With a static fire of the Falcon 9 rocket already complete, liftoff is presently scheduled for 6:24pm ET (22:24 UTC) Wednesday from Space Launch Complex 40 at Cape Canaveral Air Force Station in Florida. The weather forecast is not great, however, with a
A long time ago, in a place not so far away, I used to believe that future lasers and optics would knock electronics into a tin hat. Yet silicon electronics still dominate all forms of computation and integrated circuit technology. The only place where optics rules is in communication, but even there, the extent of optic’s kingdom is limited.
For optics to really be useful, it needs to be based on the same technology as electronic integrated circuits: complementary metal oxide semiconductors (CMOS). Therein lies the problem—there are no light sources that are CMOS compatible. New research, involving bar-buzzing electrons, may create a future for silicon light sources, but only if some fairly fundamental problems are solved.
Silicon’s dark secret
Light-emitting diodes are as cheap as
On Monday, an Indian rocket launched a spacecraft bound for the Moon from Sriharikota, a barrier island off the Bay of Bengal coast. This Chandrayaan-2 mission is the second spacecraft India has sent to the Moon, and it represents a significant effort to explore the lunar surface and its potential as a source for water ice.
The GSLV Mark III rocket lifted off Monday after an eight-day delay due to a technical issue, and the launch proceeded normally. “Today is a historical day for space and science and technology in India,” K. Sivan, chair of the Indian Space Research Organization, said after the launch. “I’m extremely happy to announce that GSLV Mark III successfully injected Chandrayaan-2 into the defined orbit.”
Although this is India’s most powerful rocket, the GSLV vehicle
And then it was all over.
After the drama of Apollo 13, the final four human missions to the Moon in 1971 and 1972 flew smoothly.

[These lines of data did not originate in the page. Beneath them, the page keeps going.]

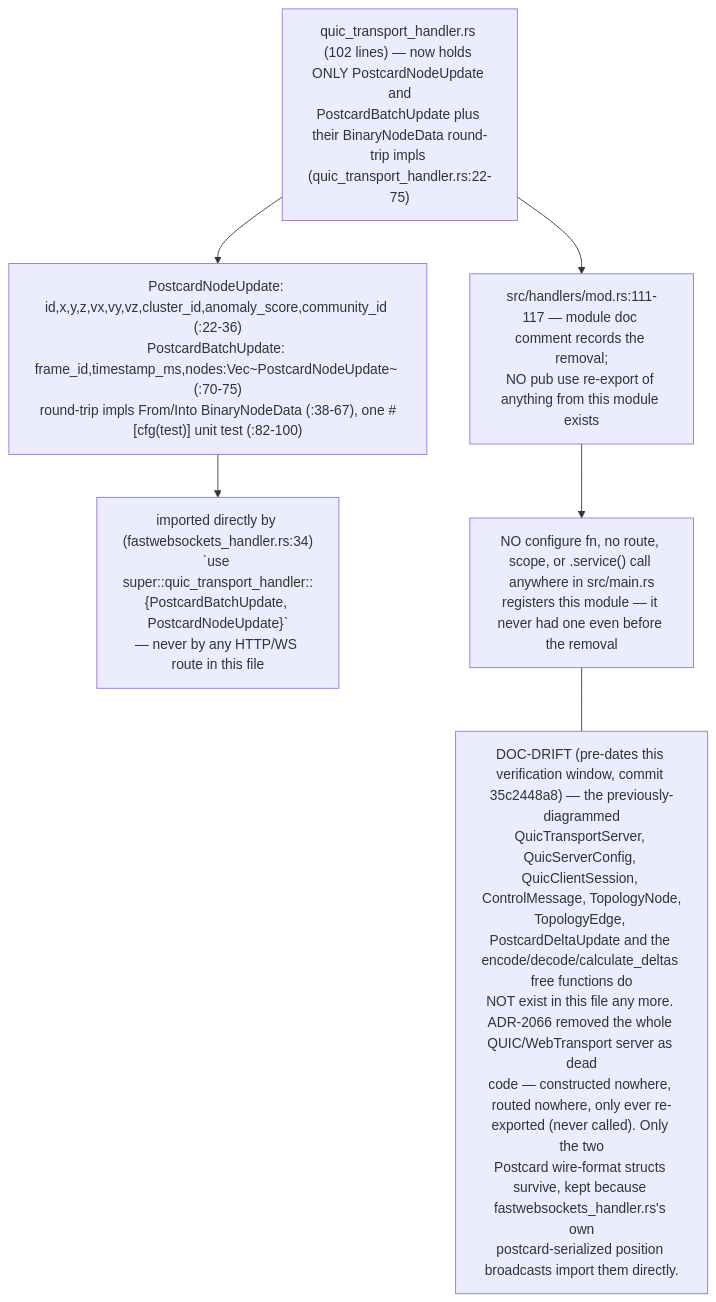
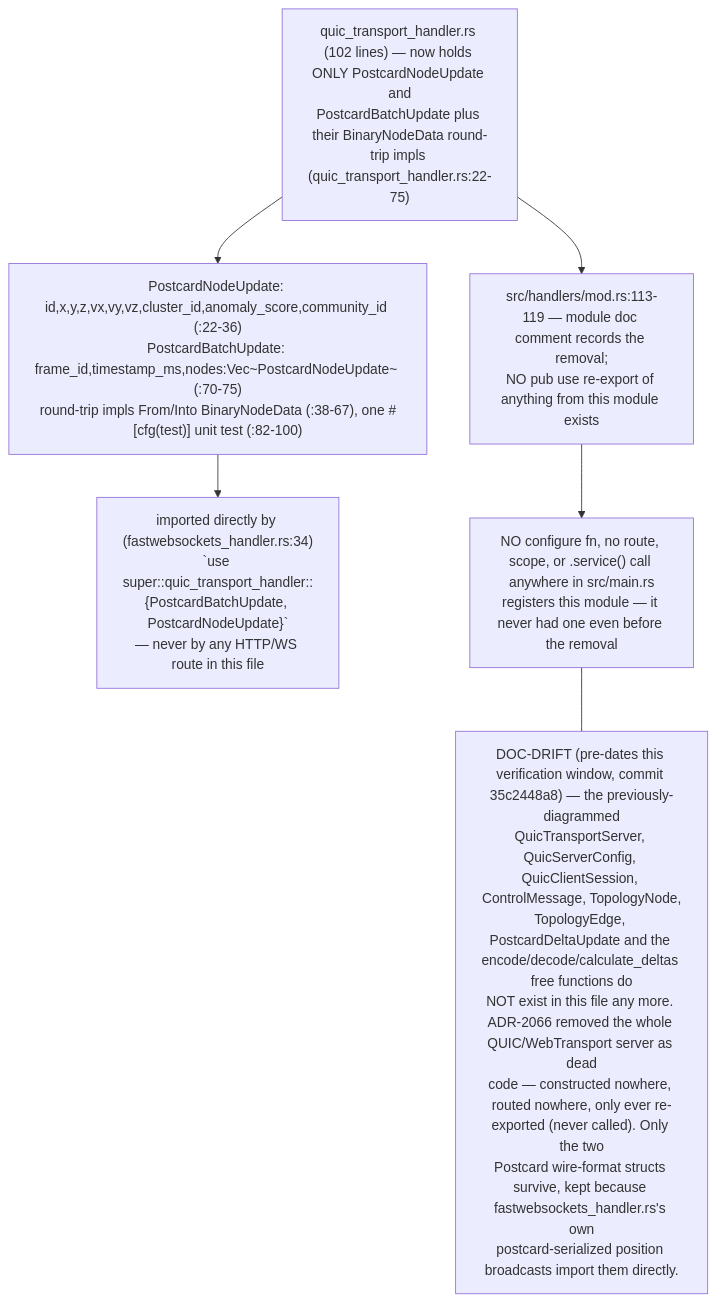
Diagram 23 of 23 in docs/diagrams/visionclaw/04-handlers-graph-and-state.md (DreamLab-AI/VisionFlow), drawn with Mermaid before and after one commit. The commit also changed other lines of this file and 4 other files, not shown here.

Commit message:
docs(diagrams): visionclaw 01 and 04 after the graph_state_handler removal

````diff
--- a/docs/diagrams/visionclaw/04-handlers-graph-and-state.md
+++ b/docs/diagrams/visionclaw/04-handlers-graph-and-state.md
@@ -1064,12 +1030,12 @@
 ```mermaid
 flowchart TB
     Q["quic_transport_handler.rs (102 lines) — now holds ONLY PostcardNodeUpdate and<br/>PostcardBatchUpdate plus their BinaryNodeData round-trip impls (quic_transport_handler.rs:22-75)"]
     FIELDS["PostcardNodeUpdate: id,x,y,z,vx,vy,vz,cluster_id,anomaly_score,community_id (:22-36)<br/>PostcardBatchUpdate: frame_id,timestamp_ms,nodes:Vec~PostcardNodeUpdate~ (:70-75)<br/>round-trip impls From/Into BinaryNodeData (:38-67), one #[cfg(test)] unit test (:82-100)"]
     IMP["imported directly by (fastwebsockets_handler.rs:34)<br/>`use super::quic_transport_handler::{PostcardBatchUpdate, PostcardNodeUpdate}`<br/>— never by any HTTP/WS route in this file"]
-    MODRS["src/handlers/mod.rs:111-117 — module doc comment records the removal;<br/>NO pub use re-export of anything from this module exists"]
+    MODRS["src/handlers/mod.rs:113-119 — module doc comment records the removal;<br/>NO pub use re-export of anything from this module exists"]
     NONE["NO configure fn, no route, scope, or .service() call anywhere in src/main.rs<br/>registers this module — it never had one even before the removal"]
     Q --> FIELDS --> IMP
     Q --> MODRS --> NONE
     D1["DOC-DRIFT (pre-dates this verification window, commit 35c2448a8) — the previously-diagrammed<br/>QuicTransportServer, QuicServerConfig, QuicClientSession, ControlMessage, TopologyNode,<br/>TopologyEdge, PostcardDeltaUpdate and the encode/decode/calculate_deltas free functions do<br/>NOT exist in this file any more. ADR-2066 removed the whole QUIC/WebTransport server as dead<br/>code — constructed nowhere, routed nowhere, only ever re-exported (never called). Only the two<br/>Postcard wire-format structs survive, kept because fastwebsockets_handler.rs's own<br/>postcard-serialized position broadcasts import them directly."]
     NONE --- D1
 ```
````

With each successive, increasingly routine landing, astronauts made longer forays out onto the dusty lunar terrain and delved deeper into the scientific secrets hidden there.
On the second evening of Prime Day, Amazon’s annual sales bonanza, Anne Marie Bressler received an email from Amazon that had nothing to do with the latest deals. The message, sent from an automated email address Tuesday, informed her that the Align nutritional supplements she ordered two weeks earlier were probably counterfeit. “If you still have this product, we recommend that you stop using it immediately and dispose of the item,” the email reads, adding that she would be receiving a full refund. It’s not clear how many other customers may have purchased the fake supplements. Amazon confirmed that it sent out the email but declined to specify the number of customers impacted.
A new twist on lightweight organic materials shows promise for artificial-muscle applications. Chinese scientists spiked a crystalline organic material with a polymer to make it more flexible. They reported their findings in a new paper in ACS Central Science, demonstrating proof of concept by using their material to make an aluminum foil paper doll do sit-ups.
There’s a lot of active research on developing better artificial muscles—manmade materials, actuators, or similar devices that mimic the contraction, expansion, and rotation (torque) characteristic of the movement of natural muscle. And small wonder, since they could be useful in a dizzying range of potential applications: robots, prosthetic limbs, powered exoskeletons, toys, wearable electronics, haptic interfaces, vehicles, and miniature medical devices, to name just a few. Most artificial muscles are designed to respond
As Apollo 13 astronaut Fred Haise floated in the tunnel snaking between the Lunar Module and Command Module, he heard—and felt—a loud bang. Around him, the two vehicles began to contort. Then, the metal walls of the tunnel crinkled as the spacecraft shuddered.
Wide-eyed, Haise scrambled from the tunnel into the Command Module alongside Jack Swigert